Python 3: Walk Directory, List Files

By Xah Lee. Date: . Last updated: .
os.walk(dirPath)
visit dirPath and EVERY nested sub directory of dirPath.

For each dir visit, starting with dirPath, returns a generator (a list-like thing), where each element is a tuple of this format:

  • currentDirPath → full path of current directory.
  • dirNames → list of subdir names (not full path) that are immediate children.
  • fileNames → list of file names (not full path) that are immediate children.

If the current dir doesn't have subdir or files, it'll be a empty list.

Note: os.walk is new in Python 3, but also available in python 2.7.x.

In older version of Python 2, you'll need to use os.path.walk. [see Python 2: Walk Directory, List Files]

Here's a example of using os.walk to visit all files in a directory and all its subdirectories.

# traverse dir

import os

input_path = "/Users/xah/web/xahlee_info/python/"

for dir_path, subdir_list, file_list in os.walk(input_path):
    for fname in file_list:
        full_path = os.path.join(dir_path, fname)
        print(full_path)

# output sample:
# /Users/xah/web/xahlee_info/python/stateful_func.html
# /Users/xah/web/xahlee_info/python/function_def.html
# /Users/xah/web/xahlee_info/python/python3_traverse_dir.html
# more

Return Type of os.walk

the os.walk returns a generator object.

import os

print(os.walk("/home/"))
# <generator object walk at 0xb705561c>

print(type(os.walk("/home/")))
# <class 'generator'>

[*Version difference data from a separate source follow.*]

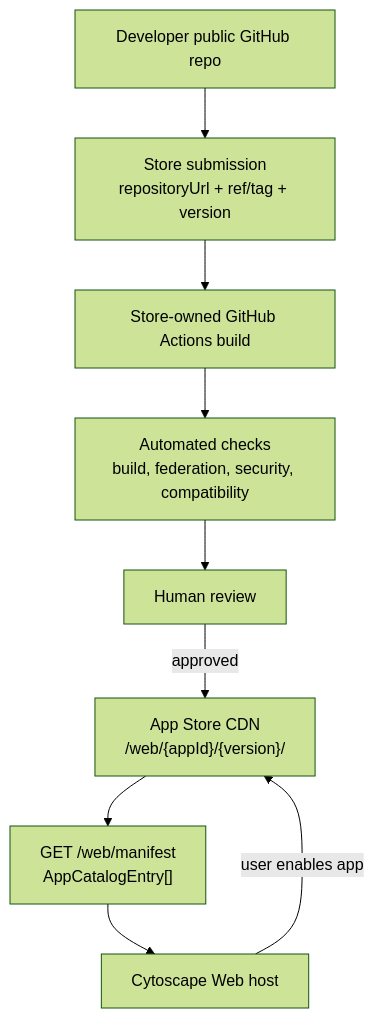
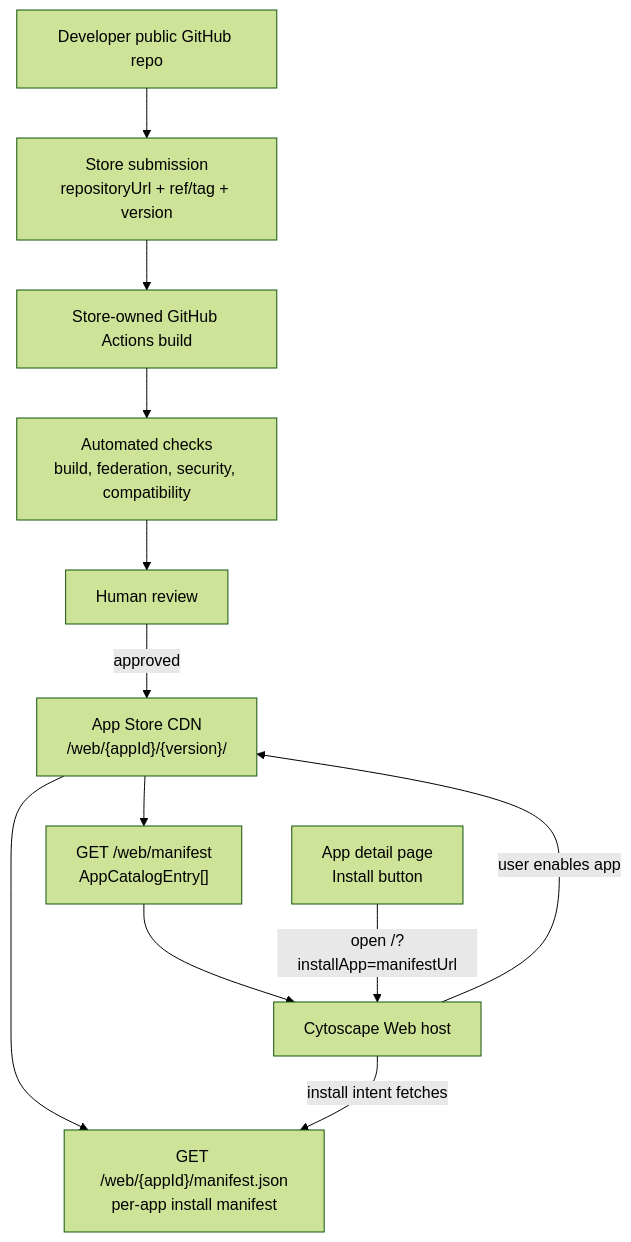
Before and after one commit to cytoscape/cytoscape-web: the first of 3 diagrams in docs/design/module-federation/specifications/app-store-design.md, drawn with Mermaid (forest theme). The commit also changed other lines of this file and 2 other files, not shown here.

First line of the commit message:
docs: align App Store design with install flow decisions (Rev. 4)

````diff
--- a/docs/design/module-federation/specifications/app-store-design.md
+++ b/docs/design/module-federation/specifications/app-store-design.md
@@ -153,20 +167,25 @@
 ```mermaid
 flowchart TD
     DevRepo["Developer public GitHub repo"]
     Submission["Store submission<br/>repositoryUrl + ref/tag + version"]
     Build["Store-owned GitHub Actions build"]
     Checks["Automated checks<br/>build, federation, security, compatibility"]
     Review["Human review"]
     CDN["App Store CDN<br/>/web/{appId}/{version}/"]
     Manifest["GET /web/manifest<br/>AppCatalogEntry[]"]
+    AppManifest["GET /web/{appId}/manifest.json<br/>per-app install manifest"]
+    Detail["App detail page<br/>Install button"]
     Host["Cytoscape Web host"]
 
     DevRepo --> Submission
     Submission --> Build
     Build --> Checks
     Checks --> Review
     Review -->|approved| CDN
     CDN --> Manifest
+    CDN --> AppManifest
     Manifest --> Host
+    Detail -->|open /?installApp=manifestUrl| Host
+    Host -->|install intent fetches| AppManifest
     Host -->|user enables app| CDN
 ```
````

“generator” is like a list, but more efficient because it doesn't actually compute the result until needed. You can convert the result of generator into a list by calling list().

import os

print( list( os.walk("/home/") ) )
# [('/home/', [], [])]

Walk a Directory

Python, Text Processing